Hydrogen gas that is created using solar energy to split water into hydrogen and oxygen has the potential to be a cost-effective fuel source if the efficiency of the catalysts used in the water-splitting process can be improved. By controlling the placement of key additives (dopant atoms) in an iron oxide catalyst, researchers from the NIST Center for Nanoscale Science and Technology have found that the final location of the dopants and the temperature at which they are incorporated into the catalyst crystal lattice determine overall catalytic performance in splitting water.
The iron oxide hematite is a promising catalyst for water splitting because it is stable in water and absorbs a large portion of the solar spectrum. It is also abundant in the earth's crust, making it inexpensive. Unfortunately, pure hematite has only modest catalytic activity, falling well short of its predicted theoretical maximum efficiency. Incorporating dopants such as tin atoms into hematite's lattice improves performance, but it is a challenge to accurately measure the dopant concentration, making it difficult to understand and optimize their effects on catalyst performance.
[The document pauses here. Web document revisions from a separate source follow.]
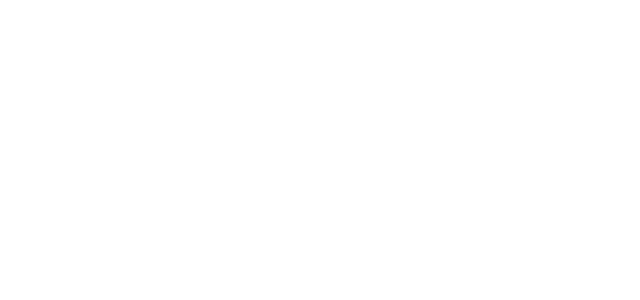
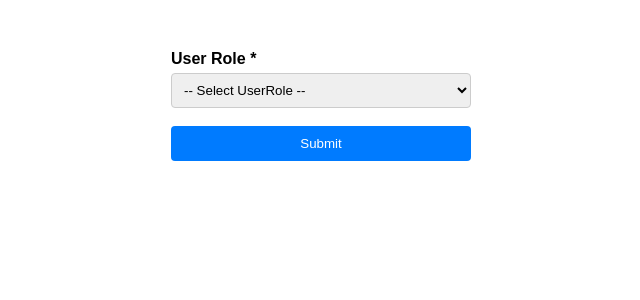
Before and after one commit to iamadityamodi/TossBookPanel, a React app: page /CreateUser in a window 1280 px wide. Before the commit this address had no page. Shown: the top 300 px of the page, without its empty margins (319-959 px from the left). Built offline with nearby package versions, Linux system fonts and the light colour scheme.

Commit message:
Remove Cancel and Add More bat

```diff
--- a/src/App.js
+++ b/src/App.js
@@ -7,6 +7,7 @@
 import Test from "./Test";
 import BetHistory from "./BetHistory";
 import CreateBat from "./CreateBat";
+import CreateUser from "./CreateUser";
 
 
 
@@ -46,6 +47,7 @@
       <Route path="/Test" element={<Test />} />
       <Route path="/Bethistory" element={<BetHistory />} />
       <Route path="/CreateBat" element={<CreateBat />} />
+      <Route path="/CreateUser" element={<CreateUser />} />
     </Routes>
   );
 }
--- a/src/CreateBat.js
+++ b/src/CreateBat.js
@@ -1,8 +1,17 @@
-import React, { useState } from "react";
+import React, { useState, useEffect } from "react";
+import { useLocation } from "react-router-dom";
 import "./CreateBat.css";
 import api from "./api";
 
 const CreateBat = () => {
+
+
+  const location = useLocation();
+
+  const editId = location.state?.id;
+
+  console.log("Received ID:", editId);
+
   // const [name, setName] = useState("");
   const [formData, setFormData] = useState({
     teamName: "",
@@ -74,6 +83,7 @@
 
       const data = new FormData();
 
+      data.append("id", editId);
       data.append("teamAName", formData.teamA);
       data.append("teamBName", formData.teamB);
       data.append("leagueName", formData.teamName);
@@ -116,6 +126,52 @@
       alert("Server Error ❌");
     }
   };
+
+  // 🔥 GET DATA FROM API
+  useEffect(() => {
+
+    if (!editId) return;
+
+    const getData = async () => {
+      try {
+
+        const body = {
+          id: editId,
+          user_name: "",
+          isActive: "true",
+          userZone: ""
+        };
+
+        const res = await api.post("getAllBats", body);
+
+        console.log("API Data:", res.data);
+
+        if (res.data.data && res.data.data.length > 0) {
+
+          const bet = res.data.data[0]; // first record
+
+          setFormData({
+            teamName: bet.leagueName || "",
+            teamA: bet.teamAName || "",
+            teamB: bet.teamBName || "",
+            type: bet.sportType || "",
+            dateTime: bet.betEndTime
+              ? bet.betEndTime.replace(" ", "T").slice(0, 16)
+              : "",
+            tossRate: bet.tossRate || "",
+            image: bet.imageUrl
+
+          });
+
+        }
+
+      } catch (error) {
+        console.error("Fetch Error:", error);
+      }
+    };
+
+    getData();
+  }, [editId]);
 
   return (
     <div className="form-container">
--- /dev/null
+++ b/src/CreateUser.js
@@ -0,0 +1,65 @@
+import React, { useState } from "react";
+
+function CreateUser() {
+
+  const [role, setRole] = useState("");
+
+  const handleChange = (e) => {
+    setRole(e.target.value);
+  };
+
+  const handleSubmit = (e) => {
+    e.preventDefault();
+    alert("Selected Role: " + role);
+  };
+
+  return (
+    <div style={styles.container}>
+      <form onSubmit={handleSubmit}>
+        <label style={styles.label}>User Role *</label>
+
+        <select value={role} onChange={handleChange} style={styles.select}>
+          <option value="">-- Select UserRole --</option>
+          <option value="User">User</option>
+          <option value="SiteAdmin">SiteAdmin</option>
+          <option value="MainAdmin">MainAdmin</option>
+        </select>
+
+        <br /><br />
+
+        <button type="submit" style={styles.button}>
+          Submit
+        </button>
+      </form>
+    </div>
+  );
+}
+
+const styles = {
+  container: {
+    width: "300px",
+    margin: "50px auto",
+    fontFamily: "Arial"
+  },
+  label: {
+    fontWeight: "bold"
+  },
+  select: {
+    width: "100%",
+    padding: "8px",
+    marginTop: "5px",
+    borderRadius: "4px",
+    border: "1px solid #ccc"
+  },
+  button: {
+    padding: "10px",
+    width: "100%",
+    backgroundColor: "#007bff",
+    color: "white",
+    border: "none",
+    borderRadius: "4px",
+    cursor: "pointer"
+  }
+};
+
+export default CreateUser;
--- a/src/Dashboard.js
+++ b/src/Dashboard.js
@@ -25,6 +25,14 @@
   const handleRefresh = () => {
     navigate(0); // ✅ same as full reload
   };
+
+
+
+  // const handleEdit = (id) => {
+  //  navigate("/CreateBat", {
+  //   state: { id: id }
+  // });
+  // };
 
 
 
@@ -260,63 +268,63 @@
     }
   };
 
-  const handleCancelledBet = async (betId) => {
-    setLoading(true);
-    setMessage("");
+  // const handleCancelledBet = async (betId) => {
+  //   setLoading(true);
+  //   setMessage("");
 
-    try {
-      const userName = localStorage.getItem("User_Name");
+  //   try {
+  //     const userName = localStorage.getItem("User_Name");
 
 
-      console.log("✅ betId:", betId);
-      console.log("✅ userName:", userName);
+  //     console.log("✅ betId:", betId);
+  //     console.log("✅ userName:", userName);
 
 
-      if (!betId || !userName) {
-        toast.error("Bet ID or user missing");
-        return;
-      }
+  //     if (!betId || !userName) {
+  //       toast.error("Bet ID or user missing");
+  //       return;
+  //     }
 
 
-      const payload = {
-        user_name: userName, // must match backend
-        betId: betId
-      };
+  //     const payload = {
+  //       user_name: userName, // must match backend
+  //       betId: betId
+  //     };
 
 
-      console.log("🔹 Payload:", payload);
+  //     console.log("🔹 Payload:", payload);
 
-      const response = await fetch(
-        `${API_BASE_URL}/api/v1/tossbook/closeBetTransaction`, {
-        method: "POST",
-        headers: { "Content-Type": "application/json" },
-        body: JSON.stringify(payload),
-      });
+  //     const response = await fetch(
+  //       `${API_BASE_URL}/api/v1/tossbook/closeBetTransaction`, {
+  //       method: "POST",
+  //       headers: { "Content-Type": "application/json" },
+  //       body: JSON.stringify(payload),
+  //     });
 
-      const data = await response.json();
-      console.log("🔹 API Response:", data);
+  //     const data = await response.json();
+  //     console.log("🔹 API Response:", data);
 
-      if (response.ok) {
-        setMessage("Bet cancelled successfully!");
-        toast.success("Bet cancelled successfully", {
-          position: "top-right",
-          autoClose: 2000,
-          theme: "colored",
-        });
+  //     if (response.ok) {
+  //       setMessage("Bet cancelled successfully!");
+  //       toast.success("Bet cancelled successfully", {
+  //         position: "top-right",
+  //         autoClose: 2000,
+  //         theme: "colored",
+  //       });
 
-        setTimeout(() => {
-          handleRefresh();
-        }, 300);
-      } else {
-        setMessage(`❌ Failed: ${data.message || "Something went wrong"}`);
-      }
-    } catch (error) {
-      console.error("Error placing bet:", error);
-      setMessage("⚠️ Network or server error!");
-    } finally {
-      setLoading(false);
-    }
-  };
+  //       setTimeout(() => {
+  //         handleRefresh();
+  //       }, 300);
+  //     } else {
+  //       setMessage(`❌ Failed: ${data.message || "Something went wrong"}`);
+  //     }
+  //   } catch (error) {
+  //     console.error("Error placing bet:", error);
+  //     setMessage("⚠️ Network or server error!");
+  //   } finally {
+  //     setLoading(false);
+  //   }
+  // };
 
   const formatDate = (utcString) => {
     try {
@@ -395,6 +403,7 @@
         {/* <Link to="/AddUser" style={linkStyle}>Add User</Link> */}
         <Link to="/" style={linkStyle}>Home</Link>
         <Link to="/bets" style={linkStyle}>Bets</Link>
+        {/* <Link to="/createuser" style={linkStyle}>Create User</Link> */}
         {/* <Link to="/Bethistory" style={linkStyle}>Pasbook</Link> */}
         {localStorage.getItem("Login_type_name") === "Admin" && (
           <Link to="/CreateBat" style={linkStyle}>Create Bat</Link>
@@ -703,10 +712,26 @@
                       >
                         BET ON {match.teamBName}
                       </button>
+
+                      {/* <button
+                        onClick={() => handleEdit(match.id)}
+                        style={{
+                          backgroundColor: "#3b1ce6ff",
+                          color: "white",
+                          border: "none",
+                          marginTop: "10px",
+                          borderRadius: "8px",
+                          padding: "10px 20px",
+                          width: "100%",
+                        }}
+                      >
+                        EDIT
+                      </button> */}
+
                     </>
                   ) : (
                     <>
-                      <button
+                      {/* <button
                         onClick={() => openDialog(match.userBetTeam, match.id)}
                         style={{
                           backgroundColor: "#3b1ce6ff",
@@ -735,7 +760,7 @@
                         }}
                       >
                         Cancel Bet
-                      </button>
+                      </button> */}
                     </>
                   )}
 
--- a/src/api.js
+++ b/src/api.js
@@ -3,7 +3,7 @@
 
 // const API_BASE_URL = "https://api.sarktossbook.com/api/v1/tossbook/";
 export const API_BASE_URL = "https://api.sarktossbook.com";
-// export const API_BASE_URL = "http://10.196.213.2:8080";
+// export const API_BASE_URL = "http://10.37.84.2:8080";
 
 // Image base (same server)
 export const IMAGE_BASE_URL = API_BASE_URL + "/upload/allbetimages/";
```
Also changed, not shown: src/logo.svg (deleted).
Using thin films of hematite doped with tin, the researchers produced highly active samples that enabled them to measure and characterize the spatial distribution of dopants in the material and their role in catalysis. The researchers determined that as a result of the sample preparation protocol they followed, a dopant gradient extends from the interface with the dopant source to the catalyst surface, where the measured concentration is low compared with previous estimates from similarly prepared samples.
Contrary to prior results, they found that only a small dopant concentration is needed to improve catalytic activity. The researchers believe this study creates a path for improving the rational design of inexpensive catalysts for splitting water using solar energy.